◆ What you will do:
Give the count of lines in the data that include "light", with no other words.

◆ Material provided:
• • • • • • •

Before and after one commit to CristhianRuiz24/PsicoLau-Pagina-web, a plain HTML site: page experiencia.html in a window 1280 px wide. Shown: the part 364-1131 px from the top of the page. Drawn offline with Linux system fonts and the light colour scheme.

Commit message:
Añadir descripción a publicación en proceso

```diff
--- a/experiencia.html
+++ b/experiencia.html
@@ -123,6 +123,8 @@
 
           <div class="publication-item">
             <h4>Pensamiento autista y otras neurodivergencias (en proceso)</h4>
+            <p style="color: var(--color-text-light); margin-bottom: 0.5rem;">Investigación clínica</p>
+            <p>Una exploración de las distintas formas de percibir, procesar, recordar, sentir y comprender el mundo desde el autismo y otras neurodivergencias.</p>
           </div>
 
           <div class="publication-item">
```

• • • • • • •

◆ Answer area:
2